Exercise details:
Repeat the records below exactly as they appear, leaving out any pictures.

Records provided:
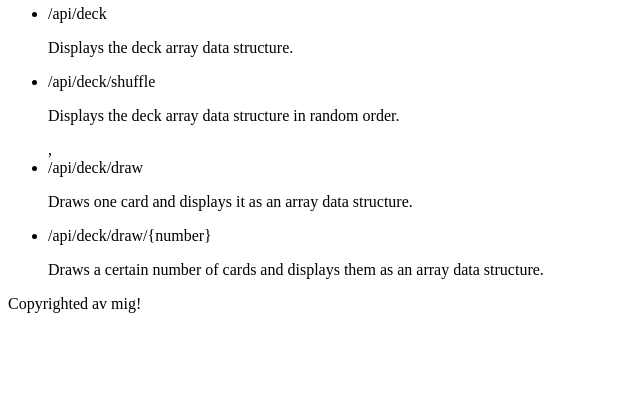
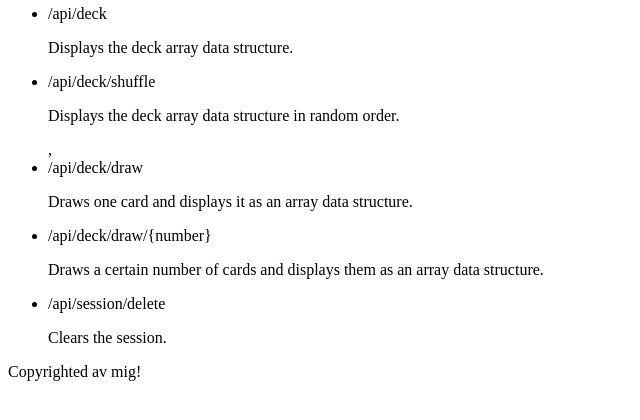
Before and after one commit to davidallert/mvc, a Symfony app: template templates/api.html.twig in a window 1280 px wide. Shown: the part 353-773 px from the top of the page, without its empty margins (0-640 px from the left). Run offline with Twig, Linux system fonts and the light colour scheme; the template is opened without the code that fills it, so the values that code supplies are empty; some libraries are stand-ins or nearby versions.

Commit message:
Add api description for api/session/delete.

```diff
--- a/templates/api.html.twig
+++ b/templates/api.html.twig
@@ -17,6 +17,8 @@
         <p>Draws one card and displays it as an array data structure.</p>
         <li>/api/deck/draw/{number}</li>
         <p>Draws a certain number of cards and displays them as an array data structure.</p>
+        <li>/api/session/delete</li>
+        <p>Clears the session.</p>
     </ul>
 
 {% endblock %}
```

Exercise answer:
Before and after one commit to davidallert/mvc, a Symfony app: template templates/api.html.twig in a window 1280 px wide. Shown: the part 353-773 px from the top of the page, without its empty margins (0-640 px from the left). Run offline with Twig, Linux system fonts and the light colour scheme; the template is opened without the code that fills it, so the values that code supplies are empty; some libraries are stand-ins or nearby versions.

Commit message:
Add api description for api/session/delete.

```diff
--- a/templates/api.html.twig
+++ b/templates/api.html.twig
@@ -17,6 +17,8 @@
         <p>Draws one card and displays it as an array data structure.</p>
         <li>/api/deck/draw/{number}</li>
         <p>Draws a certain number of cards and displays them as an array data structure.</p>
+        <li>/api/session/delete</li>
+        <p>Clears the session.</p>
     </ul>
 
 {% endblock %}
```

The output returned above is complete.